- USDA’s May 28 Crop Progress report rated 61% of U.S. winter wheat in good or excellent condition, down from last week’s 66% but up significantly from last year’s 38%. U.S. spring wheat planting made strong progress this week, increasing to 84% complete, slightly below last year’s 89% and the 5-year average of 91%. U.S. corn planting is only 58% complete, significantly below last year and the 5-year average of 90%.
- Net U.S. wheat sales as of May 23 of 153,000 MT for delivery in 2018/19 were up significantly from last week’s 48,400 MT. Year-to-date commercial sales of 25.9 million metric tons (MMT) are more than USDA’s expected export volume of 25.2 MMT.
- In addition to net and total commercial sales for 2018/19 delivery, USDA also reported net sales of 412,000 MT for delivery in 2019/20, well above trade expectations of 150,000 to 350,000 MT.
- Click here to view the most recent USW Commercial Sales report.
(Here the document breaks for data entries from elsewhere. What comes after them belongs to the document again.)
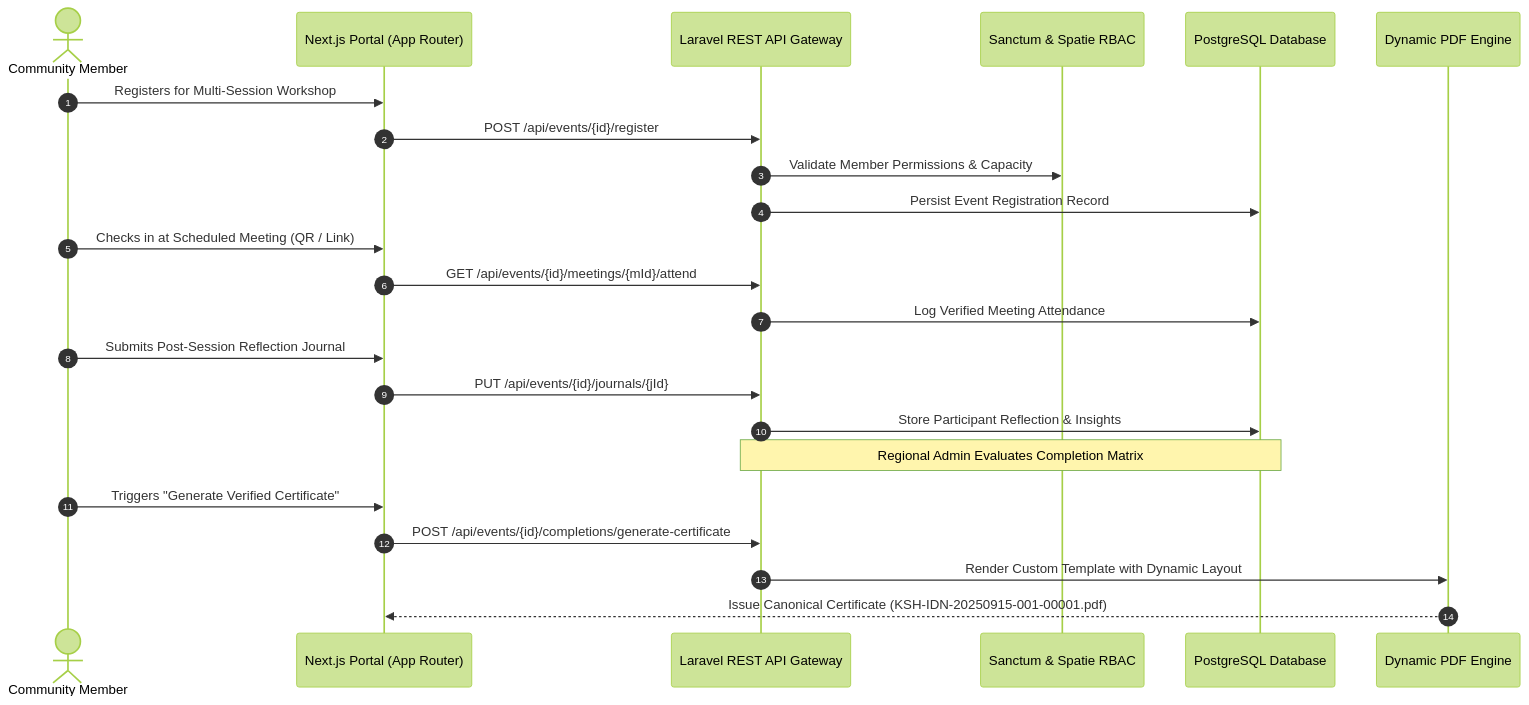
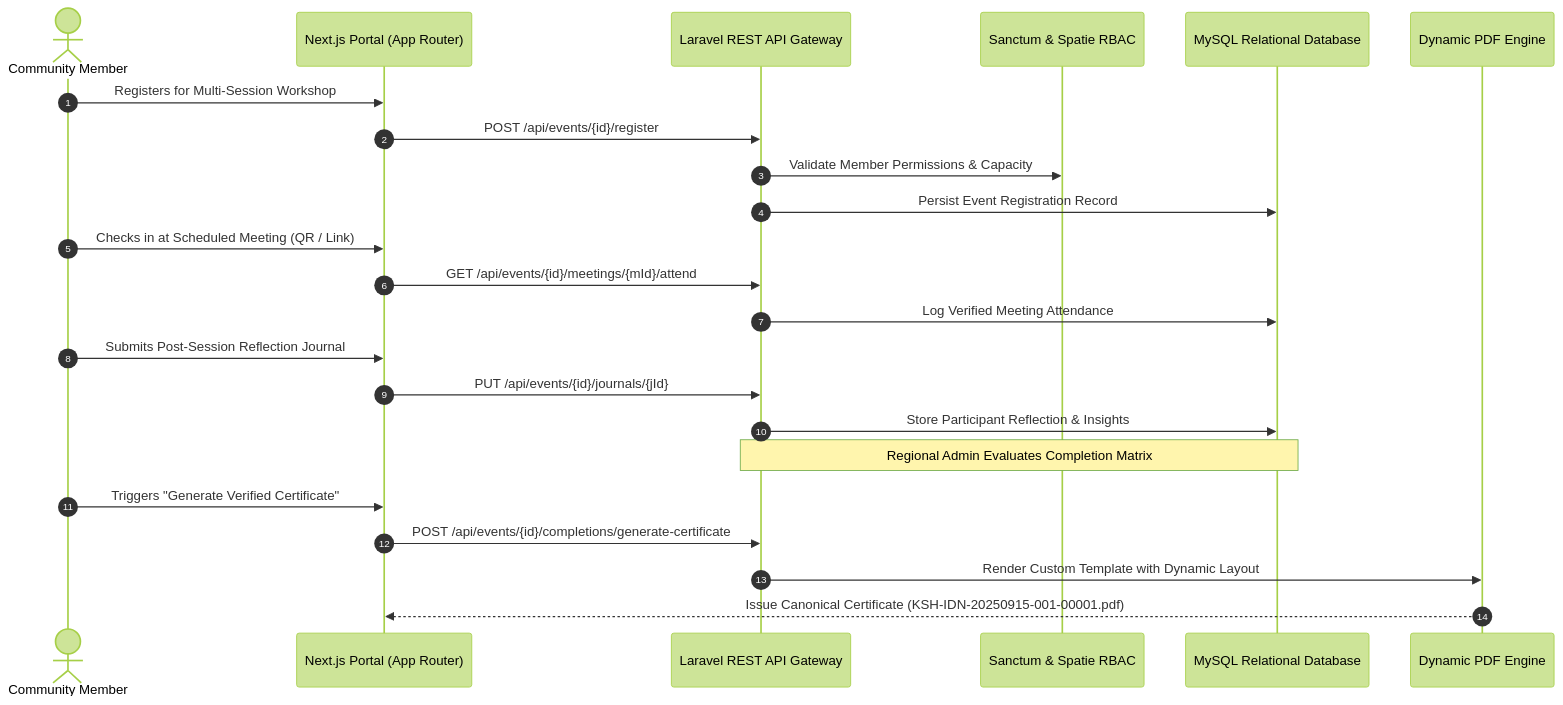
Before and after one commit to bayurkp/bayurkp.github.io: the first of 2 diagrams in src/content/projects/ksh-platform.md, drawn with Mermaid (forest theme). The commit also changed other lines of this file and 24 other files, not shown here.

````diff
--- a/src/content/projects/ksh-platform.md
+++ b/src/content/projects/ksh-platform.md
@@ -32,29 +22,29 @@
 ```mermaid
 sequenceDiagram
     autonumber
     actor Member as Community Member
     participant Frontend as Next.js Portal (App Router)
     participant API as Laravel REST API Gateway
     participant Auth as Sanctum & Spatie RBAC
-    participant DB as PostgreSQL Database
+    participant DB as MySQL Relational Database
     participant Cert as Dynamic PDF Engine
 
     Member->>Frontend: Registers for Multi-Session Workshop
     Frontend->>API: POST /api/events/{id}/register
     API->>Auth: Validate Member Permissions & Capacity
     API->>DB: Persist Event Registration Record
 
     Member->>Frontend: Checks in at Scheduled Meeting (QR / Link)
     Frontend->>API: GET /api/events/{id}/meetings/{mId}/attend
     API->>DB: Log Verified Meeting Attendance
 
     Member->>Frontend: Submits Post-Session Reflection Journal
     Frontend->>API: PUT /api/events/{id}/journals/{jId}
     API->>DB: Store Participant Reflection & Insights
 
     Note over API,DB: Regional Admin Evaluates Completion Matrix
     Member->>Frontend: Triggers "Generate Verified Certificate"
     Frontend->>API: POST /api/events/{id}/completions/generate-certificate
     API->>Cert: Render Custom Template with Dynamic Layout
     Cert-->>Frontend: Issue Canonical Certificate (KSH-IDN-20250915-001-00001.pdf)
 ```
````
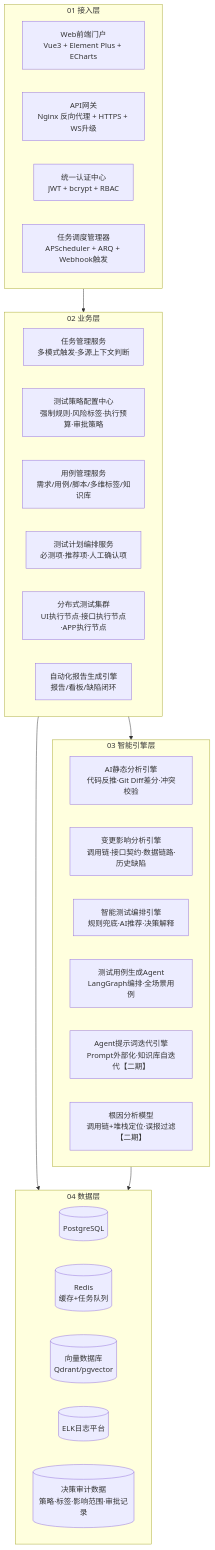
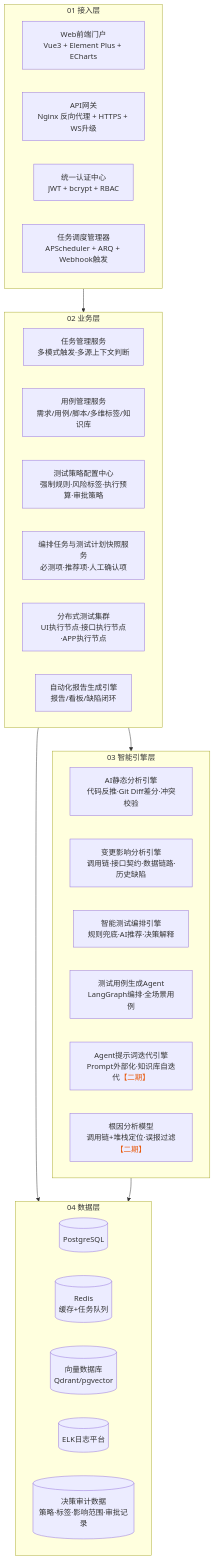
The second of 9 diagrams in AI驱动自动化测试平台自研落地实施方案.md (xiangsong97/xueran), drawn with Mermaid before and after one commit. The commit also changed other lines of this file, not shown here.

Commit message:
docs: clarify AI test orchestration and chapter 5 flows

````diff
--- a/AI驱动自动化测试平台自研落地实施方案.md
+++ b/AI驱动自动化测试平台自研落地实施方案.md
@@ -194,40 +194,40 @@
 ```mermaid
 flowchart TB
     subgraph L1["01 接入层"]
         WEB["Web前端门户<br/>Vue3 + Element Plus + ECharts"]
         GW["API网关<br/>Nginx 反向代理 + HTTPS + WS升级"]
         AUTH["统一认证中心<br/>JWT + bcrypt + RBAC"]
         SCHED["任务调度管理器<br/>APScheduler + ARQ + Webhook触发"]
     end
 
     subgraph L2["02 业务层"]
         TM["任务管理服务<br/>多模式触发·多源上下文判断"]
+        CM["用例管理服务<br/>需求/用例/脚本/多维标签/知识库"]
         STRATEGY["测试策略配置中心<br/>强制规则·风险标签·执行预算·审批策略"]
-        CM["用例管理服务<br/>需求/用例/脚本/多维标签/知识库"]
-        PLAN["测试计划编排服务<br/>必测项·推荐项·人工确认项"]
+        PLAN["编排任务与测试计划快照服务<br/>必测项·推荐项·人工确认项"]
         EXEC["分布式测试集群<br/>UI执行节点·接口执行节点·APP执行节点"]
         REP["自动化报告生成引擎<br/>报告/看板/缺陷闭环"]
     end
 
     subgraph L3["03 智能引擎层"]
         STATIC["AI静态分析引擎<br/>代码反推·Git Diff差分·冲突校验"]
         IMPACT["变更影响分析引擎<br/>调用链·接口契约·数据链路·历史缺陷"]
         ORCH["智能测试编排引擎<br/>规则兜底·AI推荐·决策解释"]
         GEN["测试用例生成Agent<br/>LangGraph编排·全场景用例"]
-        PROMPT["Agent提示词迭代引擎<br/>Prompt外部化·知识库自迭代【二期】"]
-        ROOT["根因分析模型<br/>调用链+堆栈定位·误报过滤【二期】"]
+        PROMPT["Agent提示词迭代引擎<br/>Prompt外部化·知识库自迭代<span style="color:#e8590c">【二期】</span> "]
+        ROOT["根因分析模型<br/>调用链+堆栈定位·误报过滤<span style="color:#e8590c">【二期】</span>"]
     end
 
     subgraph L4["04 数据层"]
         DB[("PostgreSQL<br/>")]
         REDIS[("Redis<br/>缓存+任务队列")]
         VEC[("向量数据库<br/>Qdrant/pgvector")]
         ELK[("ELK日志平台")]
         AUDIT[("决策审计数据<br/>策略·标签·影响范围·审批记录")]
     end
 
     L1 --> L2
     L2 --> L3
     L2 --> L4
     L3 --> L4
 ```
````
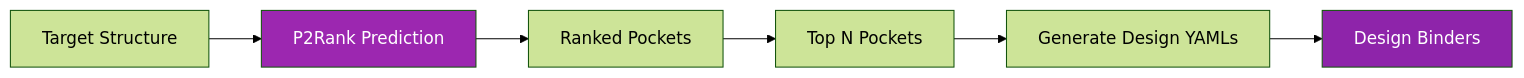
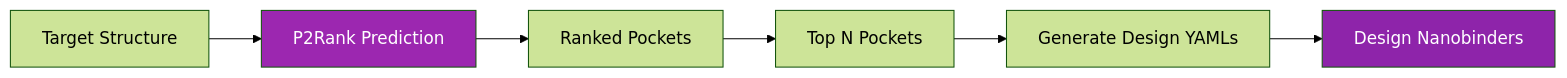
One commit to seqeralabs/nf-proteindesign changed the diagram in docs/modes/p2rank-mode.md. Above: the diagram before and after it, drawn with Mermaid (forest theme). The commit also changed other lines of this file and 3 other files, not shown here.

````diff
--- a/docs/modes/p2rank-mode.md
+++ b/docs/modes/p2rank-mode.md
@@ -15,11 +15,11 @@
 ```mermaid
 flowchart LR
     A[Target Structure] --> B[P2Rank Prediction]
     B --> C[Ranked Pockets]
     C --> D[Top N Pockets]
     D --> E[Generate Design YAMLs]
-    E --> F[Design Binders]
+    E --> F[Design Nanobinders]
     
     style B fill:#9C27B0,color:#fff
     style F fill:#8E24AA,color:#fff
 ```
````
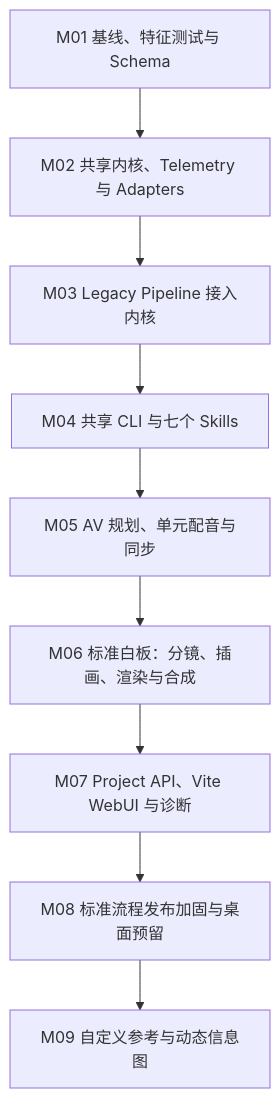
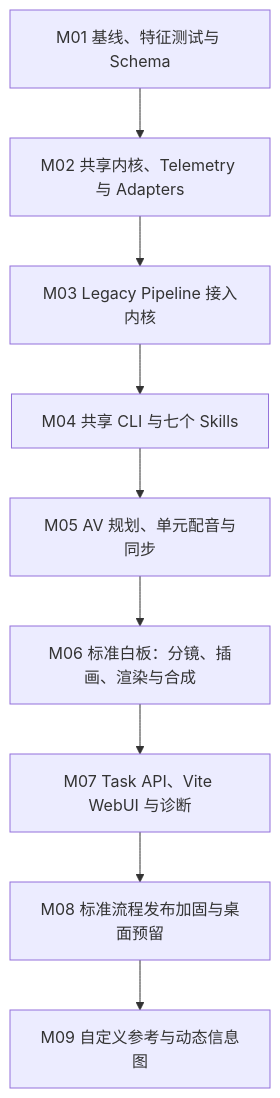
Before and after one commit to degyang/cs-board: the diagram in docs/Mountain/06-pr-roadmap.md, drawn with Mermaid. The commit also changed other lines of this file and 14 other files, not shown here.

````diff
--- a/docs/Mountain/06-pr-roadmap.md
+++ b/docs/Mountain/06-pr-roadmap.md
@@ -11,13 +11,13 @@
 ```mermaid
 flowchart TD
     M01[M01 基线、特征测试与 Schema]
     M02[M02 共享内核、Telemetry 与 Adapters]
     M03[M03 Legacy Pipeline 接入内核]
     M04[M04 共享 CLI 与七个 Skills]
     M05[M05 AV 规划、单元配音与同步]
     M06[M06 标准白板：分镜、插画、渲染与合成]
-    M07[M07 Project API、Vite WebUI 与诊断]
+    M07[M07 Task API、Vite WebUI 与诊断]
     M08[M08 标准流程发布加固与桌面预留]
     M09[M09 自定义参考与动态信息图]
     M01 --> M02 --> M03 --> M04 --> M05 --> M06 --> M07 --> M08 --> M09
 ```
````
- The May 28 Drought Monitor reported another week of heavy rains and flooding across parts of the Southern and High Plains to the Midwest, causing concern over HRW and SRW crop yields and quality. Abnormally dry conditions impacted wheat-growing regions in northwestern Minnesota, northern North Dakota, northwestern Montana, central Georgia and central South Carolina. Looking ahead, heavy rains and warmer temperatures are expected across the Plains from northern Texas to the central Midwest.
- The Buenos Aries Grain Exchange reports Argentine wheat planting at 8% complete. Total planted area for 2019/20 is expected to reach 15.8 million acres (6.4 million hectares).
- According to IKAR, a leading agriculture consultancy, Russian farmers have planted 26.7 million acres (10.8 million hectares) of spring wheat so far in 2019, compared to 19.8 million acres (8.0 million hectares) this time in 2018 due to warm weather and favorable soil moisture levels.
- Stratégie Grains expects Ukrainian average yields to increase 8% year-over-year to 61.0 bu/acre (4.15 MT/hectare) on warm weather and adequate spring rainfall. Reuters reports Ukrainian spring grains planting as 97% complete as of May 31.
Baltic and U.S. Dollar Indices
- The Baltic Dry Index (BDI) climbed 31 points from last week to 1,097. This marks the BDI’s highest value in 5 months.
- U.S. Dollar Index increased slightly week-over-week from 97.61 to 97.95.
Source: U.S. Wheat Associates